[Before-and-after page screenshots]
────────────────

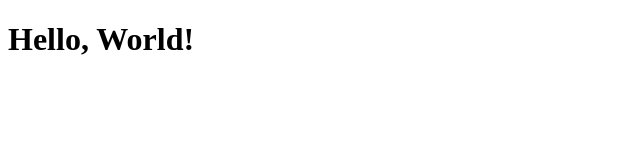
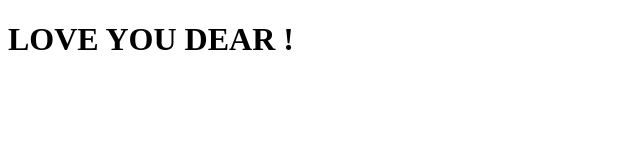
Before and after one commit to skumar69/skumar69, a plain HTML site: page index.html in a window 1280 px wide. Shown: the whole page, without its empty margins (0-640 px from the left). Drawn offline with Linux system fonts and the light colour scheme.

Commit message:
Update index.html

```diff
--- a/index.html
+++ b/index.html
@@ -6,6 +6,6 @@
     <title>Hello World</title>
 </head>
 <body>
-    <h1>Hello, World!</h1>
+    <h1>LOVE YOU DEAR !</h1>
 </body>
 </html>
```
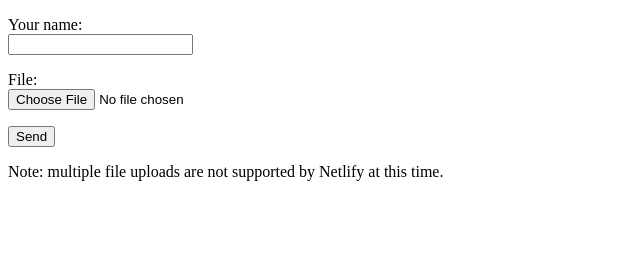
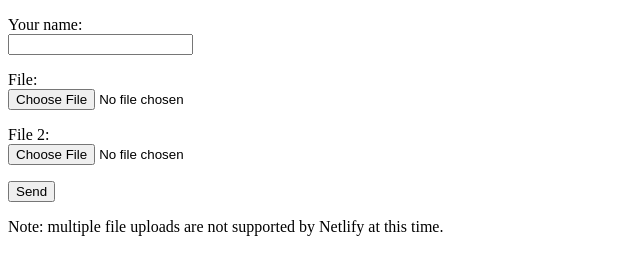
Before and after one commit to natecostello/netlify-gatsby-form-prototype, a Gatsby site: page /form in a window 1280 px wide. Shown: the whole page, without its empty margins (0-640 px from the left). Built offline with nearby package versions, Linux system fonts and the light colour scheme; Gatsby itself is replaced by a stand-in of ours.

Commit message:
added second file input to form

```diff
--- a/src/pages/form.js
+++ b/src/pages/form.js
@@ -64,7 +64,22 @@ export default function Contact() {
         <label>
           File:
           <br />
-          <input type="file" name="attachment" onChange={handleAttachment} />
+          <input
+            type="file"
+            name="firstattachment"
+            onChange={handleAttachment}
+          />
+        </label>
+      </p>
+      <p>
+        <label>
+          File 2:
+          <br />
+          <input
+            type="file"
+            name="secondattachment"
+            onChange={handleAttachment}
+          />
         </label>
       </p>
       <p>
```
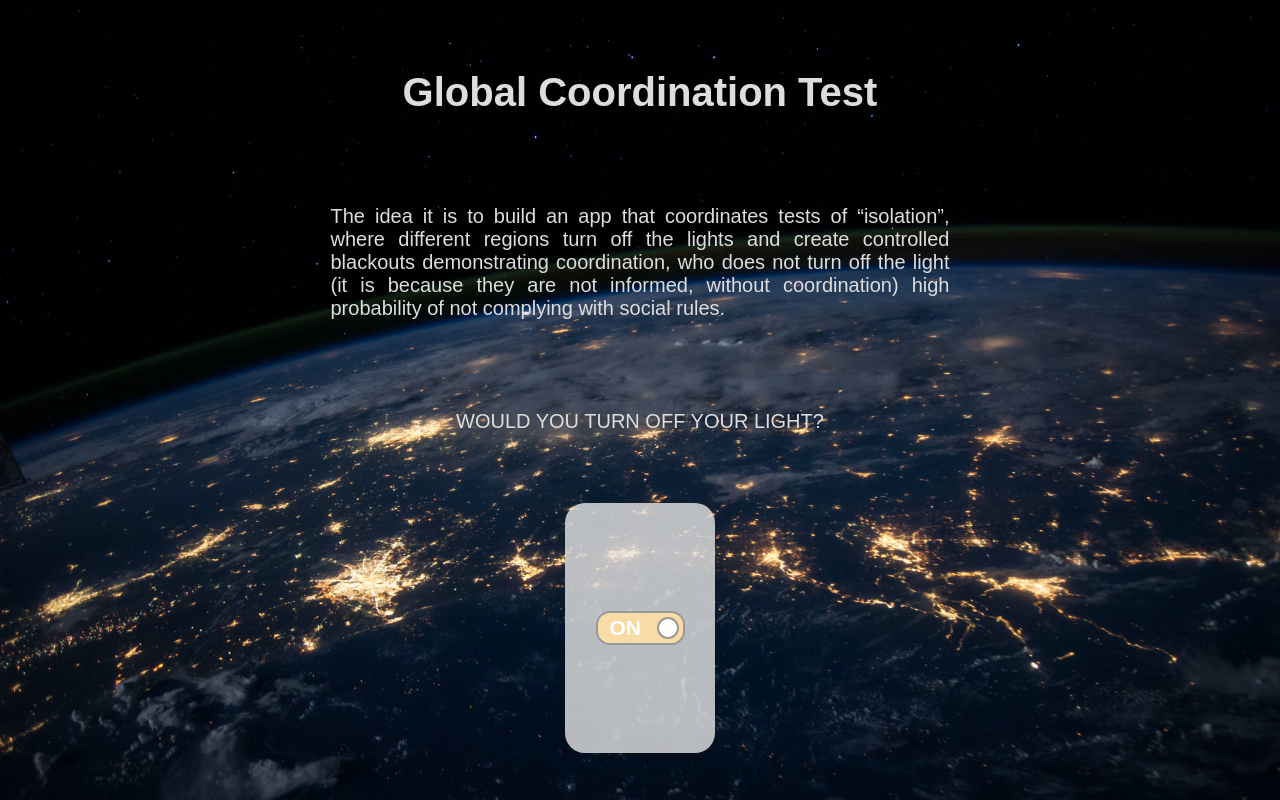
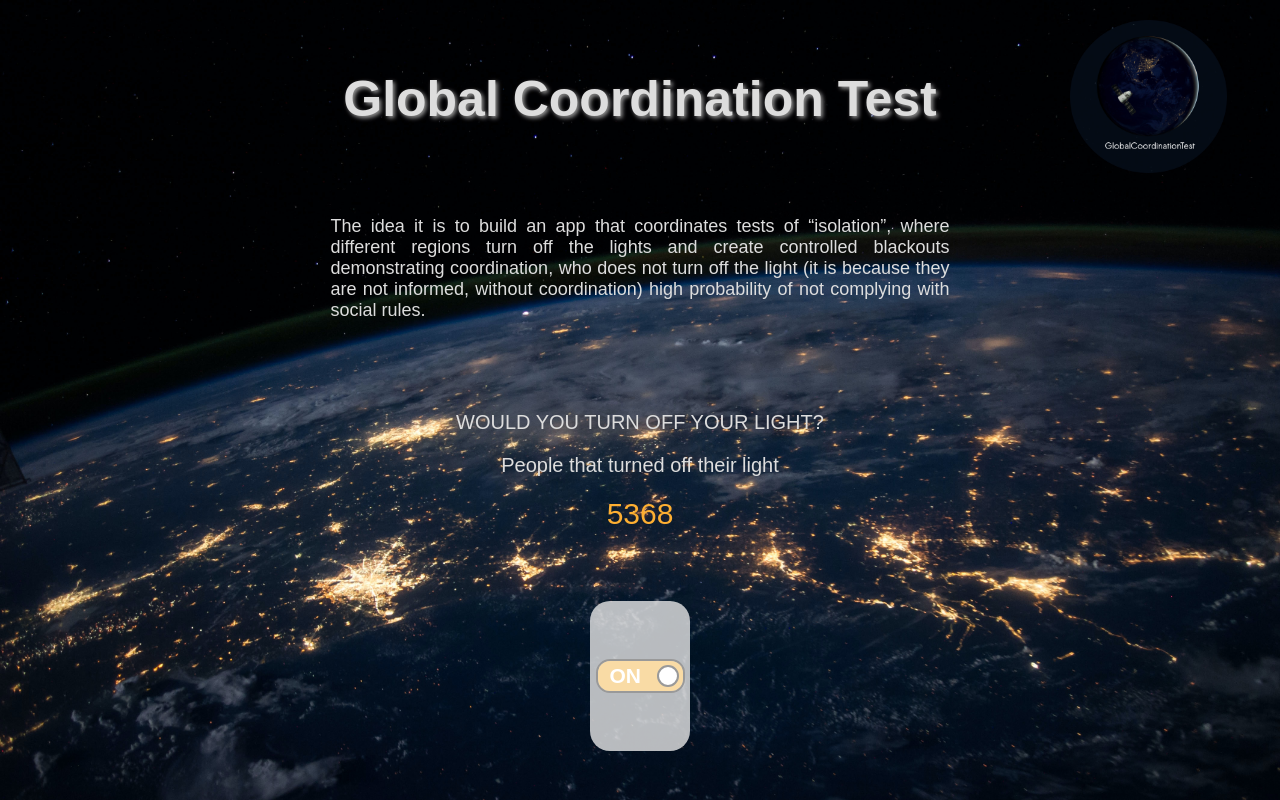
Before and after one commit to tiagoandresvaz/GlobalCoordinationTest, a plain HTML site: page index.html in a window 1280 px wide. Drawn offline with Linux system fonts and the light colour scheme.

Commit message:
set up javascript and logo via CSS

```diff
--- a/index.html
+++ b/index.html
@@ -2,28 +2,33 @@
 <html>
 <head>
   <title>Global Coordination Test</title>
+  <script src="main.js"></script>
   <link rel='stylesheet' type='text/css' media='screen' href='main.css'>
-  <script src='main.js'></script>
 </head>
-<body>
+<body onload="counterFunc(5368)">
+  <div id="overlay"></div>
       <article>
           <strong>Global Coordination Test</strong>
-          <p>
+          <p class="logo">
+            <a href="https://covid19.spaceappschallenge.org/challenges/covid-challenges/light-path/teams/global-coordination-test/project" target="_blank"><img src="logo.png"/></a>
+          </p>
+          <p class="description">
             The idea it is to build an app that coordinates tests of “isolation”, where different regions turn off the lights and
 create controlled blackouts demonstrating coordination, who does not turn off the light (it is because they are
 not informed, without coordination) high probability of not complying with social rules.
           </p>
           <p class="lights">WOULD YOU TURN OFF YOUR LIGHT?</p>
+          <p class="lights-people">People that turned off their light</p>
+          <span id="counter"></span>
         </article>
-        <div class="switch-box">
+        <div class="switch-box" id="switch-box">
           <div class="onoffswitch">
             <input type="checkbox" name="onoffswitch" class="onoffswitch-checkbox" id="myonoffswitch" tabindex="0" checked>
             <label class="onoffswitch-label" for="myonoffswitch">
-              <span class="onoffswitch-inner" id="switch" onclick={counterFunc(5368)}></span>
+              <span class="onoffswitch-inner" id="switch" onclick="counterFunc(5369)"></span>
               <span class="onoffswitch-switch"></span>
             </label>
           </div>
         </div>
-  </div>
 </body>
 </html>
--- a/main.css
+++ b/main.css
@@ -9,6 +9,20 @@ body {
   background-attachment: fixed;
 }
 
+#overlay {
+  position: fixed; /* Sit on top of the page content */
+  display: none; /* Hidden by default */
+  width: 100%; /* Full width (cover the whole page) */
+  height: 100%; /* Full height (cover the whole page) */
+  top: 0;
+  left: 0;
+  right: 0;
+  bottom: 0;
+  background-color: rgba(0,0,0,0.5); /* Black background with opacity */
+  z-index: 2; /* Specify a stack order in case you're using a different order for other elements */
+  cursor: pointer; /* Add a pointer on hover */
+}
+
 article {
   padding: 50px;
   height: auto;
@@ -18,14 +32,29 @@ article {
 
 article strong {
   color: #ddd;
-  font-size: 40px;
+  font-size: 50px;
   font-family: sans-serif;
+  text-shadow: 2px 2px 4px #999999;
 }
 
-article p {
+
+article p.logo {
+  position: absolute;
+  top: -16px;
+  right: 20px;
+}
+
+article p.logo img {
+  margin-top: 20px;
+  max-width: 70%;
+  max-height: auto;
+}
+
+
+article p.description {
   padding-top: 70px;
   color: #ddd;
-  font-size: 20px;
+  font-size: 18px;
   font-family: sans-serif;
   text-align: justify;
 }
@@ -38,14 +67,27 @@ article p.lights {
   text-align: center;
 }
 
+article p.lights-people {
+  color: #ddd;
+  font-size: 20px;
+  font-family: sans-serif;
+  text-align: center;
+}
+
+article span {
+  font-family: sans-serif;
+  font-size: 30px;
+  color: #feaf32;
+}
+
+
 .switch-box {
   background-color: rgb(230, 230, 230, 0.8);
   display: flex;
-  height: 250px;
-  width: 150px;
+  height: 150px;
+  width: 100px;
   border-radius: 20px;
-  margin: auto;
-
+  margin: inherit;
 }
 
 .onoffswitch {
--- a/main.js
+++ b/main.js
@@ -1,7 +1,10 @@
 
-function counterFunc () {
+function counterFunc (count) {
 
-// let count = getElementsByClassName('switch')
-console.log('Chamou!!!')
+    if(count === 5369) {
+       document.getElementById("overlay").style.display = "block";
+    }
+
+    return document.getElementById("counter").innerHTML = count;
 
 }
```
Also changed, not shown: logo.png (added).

────────────────

TASK INSTRUCTIONS –
State the number of lines in the data that carry "article", and add nothing to it.

RESPONSE BELOW –
12